RECORDS ▸
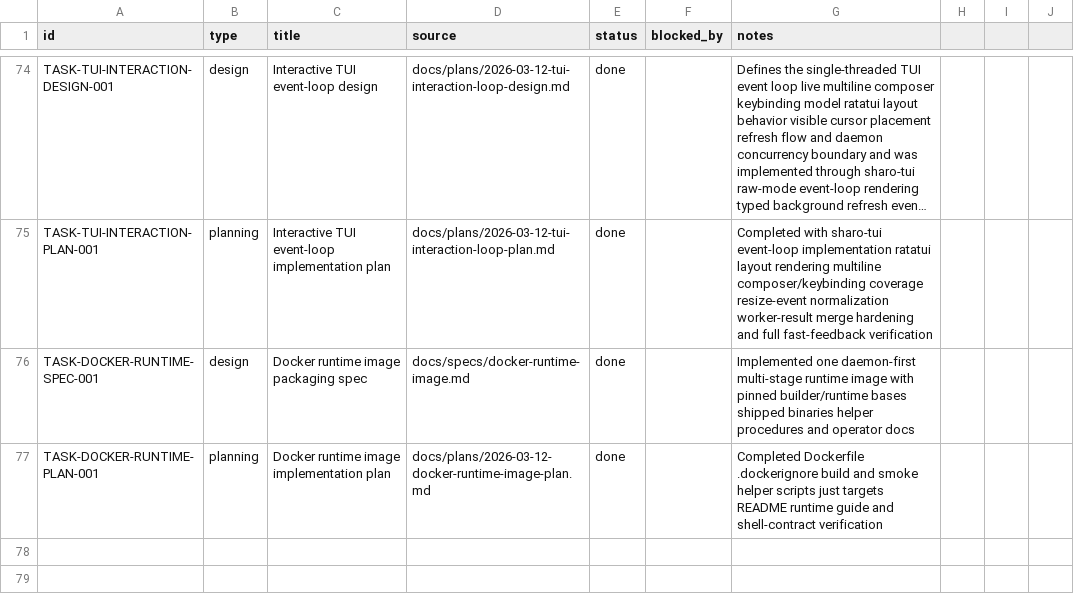
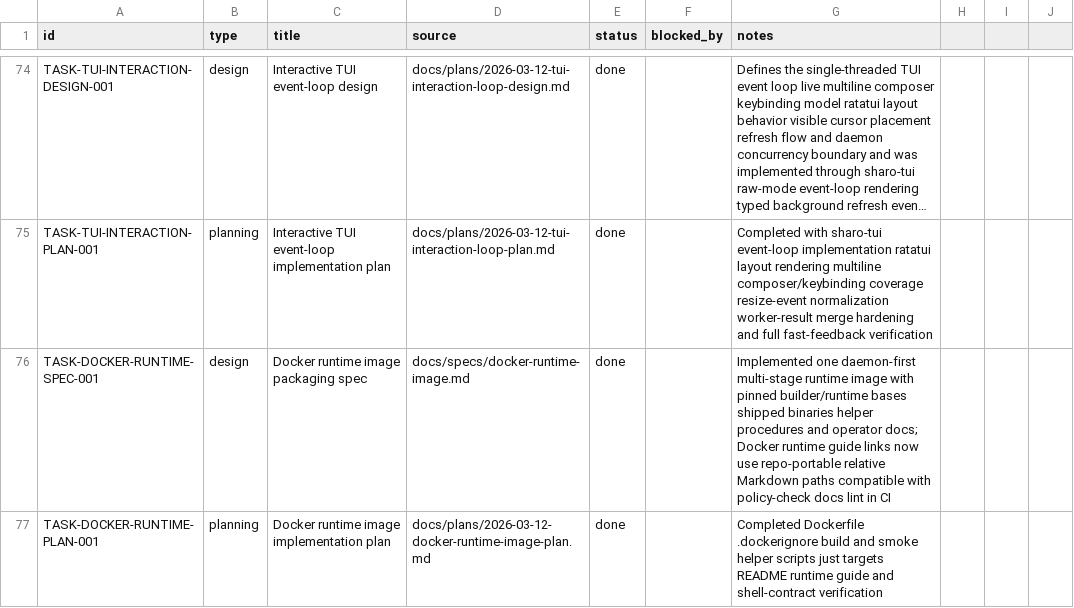
Before and after one commit to dikini/sharo, a CSV file: docs/tasks/tasks.csv, drawn as a sheet; only a part is shown, gaps mark what is left out; long unchanged cells end in …; the diff covers the shown part only; the diff names each change by its address in the sheet, - before the commit and + after, or states it on an @@ line.

Commit message:
fix(ci): harden local policy replay workflow

```diff
--- a/docs/tasks/tasks.csv
+++ b/docs/tasks/tasks.csv
-G76 (notes): …and operator docs
+G76 (notes): …and operator docs; Docker runtime guide links now use repo-portable relative Markdown paths compatible with policy-check docs lint in CI
```
Also changed, not shown: 2 added rows and 1 edited cell elsewhere in this file, 20 other files.
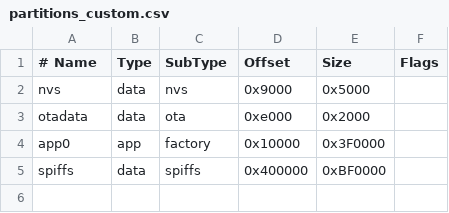
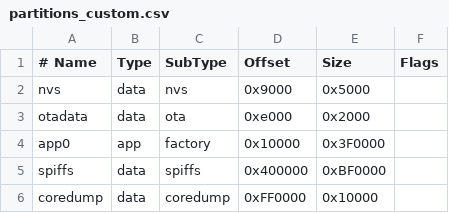
Before and after one commit to PBnicad/Splatoon3Paper, a CSV file: partitions_custom.csv, drawn as a sheet; the diff names each change by its address in the sheet, - before the commit and + after, or states it on an @@ line.

```diff
--- a/partitions_custom.csv
+++ b/partitions_custom.csv
+row 6: coredump | data | coredump | 0xFF0000 | 0x10000
```
Also changed, not shown: 26 other files.
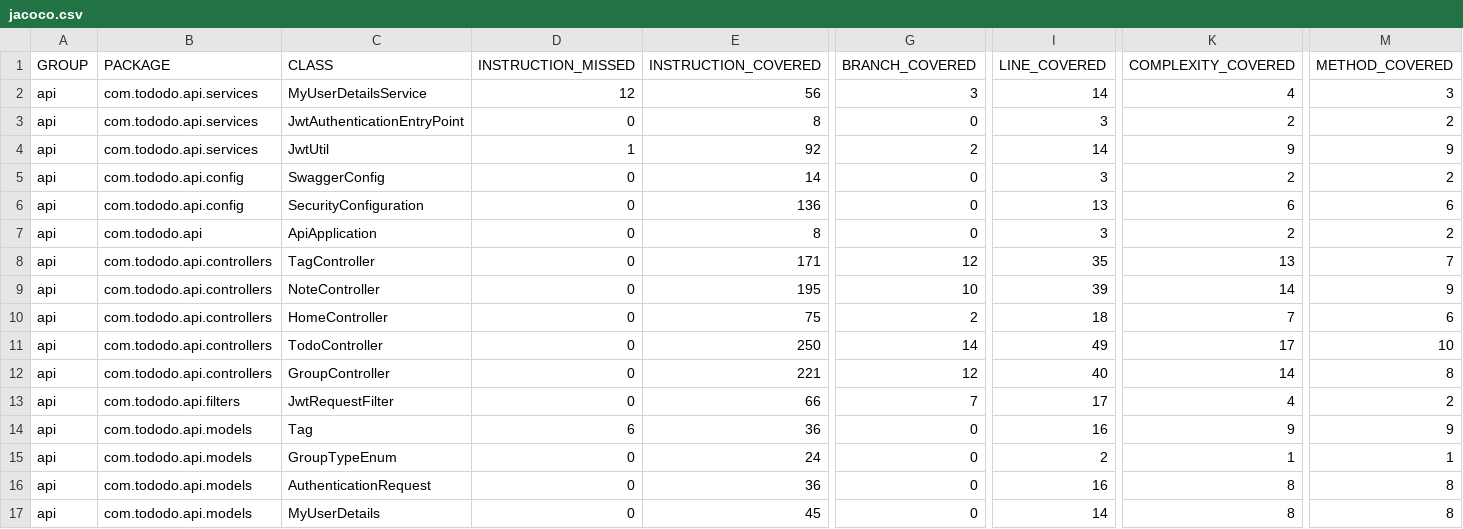
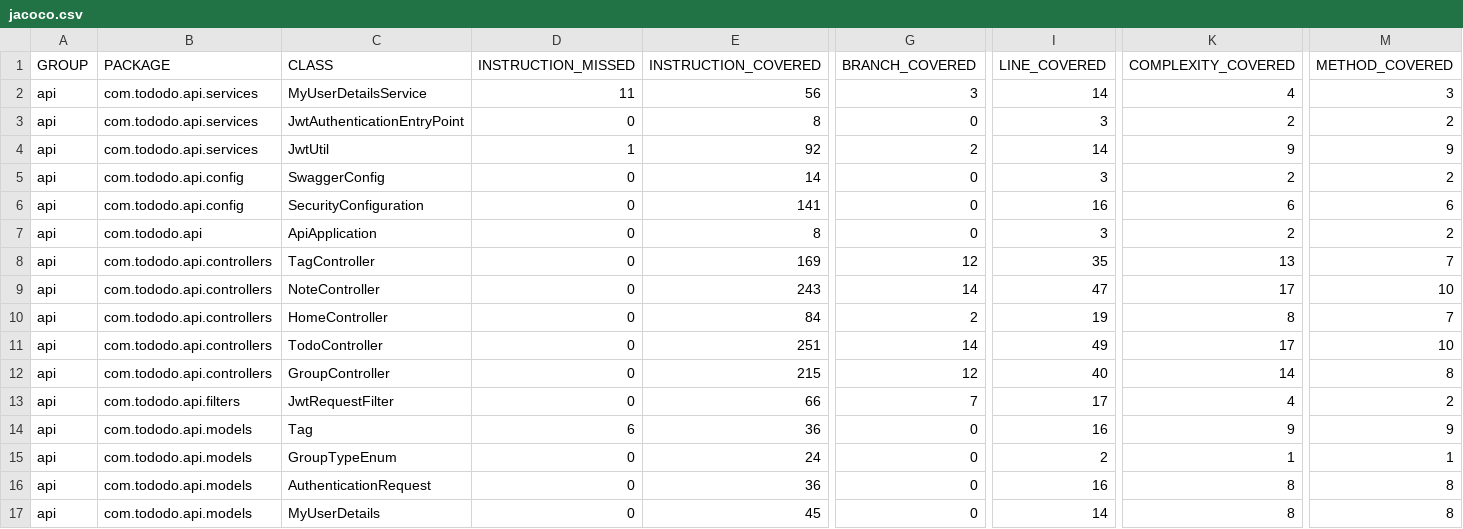
Before and after one commit to tienthai0205/tododo-api, a CSV file: target/site/jacoco/jacoco.csv, drawn as a sheet; only a part is shown, gaps mark what is left out; the diff names each change by its address in the sheet, - before the commit and + after, or states it on an @@ line.

```diff
--- a/target/site/jacoco/jacoco.csv
+++ b/target/site/jacoco/jacoco.csv
-D2 (INSTRUCTION_MISSED): 12
+D2 (INSTRUCTION_MISSED): 11
-E6 (INSTRUCTION_COVERED): 136
+E6 (INSTRUCTION_COVERED): 141
-I6 (LINE_COVERED): 13
+I6 (LINE_COVERED): 16
-E8 (INSTRUCTION_COVERED): 171
+E8 (INSTRUCTION_COVERED): 169
-E9 (INSTRUCTION_COVERED): 195
+E9 (INSTRUCTION_COVERED): 243
-G9 (BRANCH_COVERED): 10
+G9 (BRANCH_COVERED): 14
-I9 (LINE_COVERED): 39
+I9 (LINE_COVERED): 47
-K9 (COMPLEXITY_COVERED): 14
+K9 (COMPLEXITY_COVERED): 17
-M9 (METHOD_COVERED): 9
+M9 (METHOD_COVERED): 10
-E10 (INSTRUCTION_COVERED): 75
+E10 (INSTRUCTION_COVERED): 84
-I10 (LINE_COVERED): 18
+I10 (LINE_COVERED): 19
-K10 (COMPLEXITY_COVERED): 7
+K10 (COMPLEXITY_COVERED): 8
-M10 (METHOD_COVERED): 6
+M10 (METHOD_COVERED): 7
-E11 (INSTRUCTION_COVERED): 250
+E11 (INSTRUCTION_COVERED): 251
-E12 (INSTRUCTION_COVERED): 221
+E12 (INSTRUCTION_COVERED): 215
```
Also changed, not shown: 50 other files.
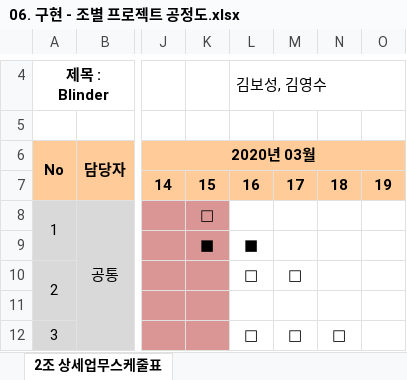
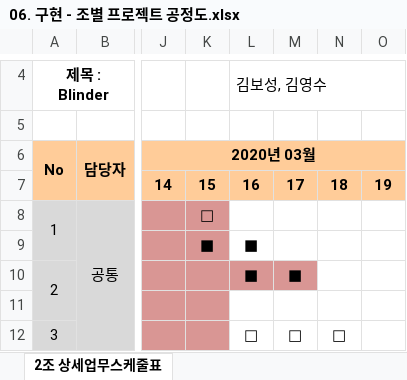
Before and after one commit to odong1989/SWDO_PJ, an Excel workbook: 06. 구현 - 조별 프로젝트 공정도.xlsx, sheet 2조 상세업무스케줄표, drawn as a sheet; only a part is shown, gaps mark what is left out; values as stored, in another font and other column widths than the file's, no borders; the diff names each change by its address in the sheet, - before the commit and + after, or states it on an @@ line.

```diff
--- a/06. 구현 - 조별 프로젝트 공정도.xlsx (sheet 2조 상세업무스케줄표)
+++ b/06. 구현 - 조별 프로젝트 공정도.xlsx (sheet 2조 상세업무스케줄표)
-L10: □
+L10: ■
-L10:M10 fill: none
+L10:M10 fill: #D99694
-M10: □
+M10: ■
```
Also changed, not shown: 2 other files.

TASK DETAILS ▸
Omit every picture, then reproduce the rest of the listing exactly.

YOUR RESPONSE ▸
Before and after one commit to dikini/sharo, a CSV file: docs/tasks/tasks.csv, drawn as a sheet; only a part is shown, gaps mark what is left out; long unchanged cells end in …; the diff covers the shown part only; the diff names each change by its address in the sheet, - before the commit and + after, or states it on an @@ line.

Commit message:
fix(ci): harden local policy replay workflow

```diff
--- a/docs/tasks/tasks.csv
+++ b/docs/tasks/tasks.csv
-G76 (notes): …and operator docs
+G76 (notes): …and operator docs; Docker runtime guide links now use repo-portable relative Markdown paths compatible with policy-check docs lint in CI
```
Also changed, not shown: 2 added rows and 1 edited cell elsewhere in this file, 20 other files.
Before and after one commit to PBnicad/Splatoon3Paper, a CSV file: partitions_custom.csv, drawn as a sheet; the diff names each change by its address in the sheet, - before the commit and + after, or states it on an @@ line.

```diff
--- a/partitions_custom.csv
+++ b/partitions_custom.csv
+row 6: coredump | data | coredump | 0xFF0000 | 0x10000
```
Also changed, not shown: 26 other files.
Before and after one commit to tienthai0205/tododo-api, a CSV file: target/site/jacoco/jacoco.csv, drawn as a sheet; only a part is shown, gaps mark what is left out; the diff names each change by its address in the sheet, - before the commit and + after, or states it on an @@ line.

```diff
--- a/target/site/jacoco/jacoco.csv
+++ b/target/site/jacoco/jacoco.csv
-D2 (INSTRUCTION_MISSED): 12
+D2 (INSTRUCTION_MISSED): 11
-E6 (INSTRUCTION_COVERED): 136
+E6 (INSTRUCTION_COVERED): 141
-I6 (LINE_COVERED): 13
+I6 (LINE_COVERED): 16
-E8 (INSTRUCTION_COVERED): 171
+E8 (INSTRUCTION_COVERED): 169
-E9 (INSTRUCTION_COVERED): 195
+E9 (INSTRUCTION_COVERED): 243
-G9 (BRANCH_COVERED): 10
+G9 (BRANCH_COVERED): 14
-I9 (LINE_COVERED): 39
+I9 (LINE_COVERED): 47
-K9 (COMPLEXITY_COVERED): 14
+K9 (COMPLEXITY_COVERED): 17
-M9 (METHOD_COVERED): 9
+M9 (METHOD_COVERED): 10
-E10 (INSTRUCTION_COVERED): 75
+E10 (INSTRUCTION_COVERED): 84
-I10 (LINE_COVERED): 18
+I10 (LINE_COVERED): 19
-K10 (COMPLEXITY_COVERED): 7
+K10 (COMPLEXITY_COVERED): 8
-M10 (METHOD_COVERED): 6
+M10 (METHOD_COVERED): 7
-E11 (INSTRUCTION_COVERED): 250
+E11 (INSTRUCTION_COVERED): 251
-E12 (INSTRUCTION_COVERED): 221
+E12 (INSTRUCTION_COVERED): 215
```
Also changed, not shown: 50 other files.
Before and after one commit to odong1989/SWDO_PJ, an Excel workbook: 06. 구현 - 조별 프로젝트 공정도.xlsx, sheet 2조 상세업무스케줄표, drawn as a sheet; only a part is shown, gaps mark what is left out; values as stored, in another font and other column widths than the file's, no borders; the diff names each change by its address in the sheet, - before the commit and + after, or states it on an @@ line.

```diff
--- a/06. 구현 - 조별 프로젝트 공정도.xlsx (sheet 2조 상세업무스케줄표)
+++ b/06. 구현 - 조별 프로젝트 공정도.xlsx (sheet 2조 상세업무스케줄표)
-L10: □
+L10: ■
-L10:M10 fill: none
+L10:M10 fill: #D99694
-M10: □
+M10: ■
```
Also changed, not shown: 2 other files.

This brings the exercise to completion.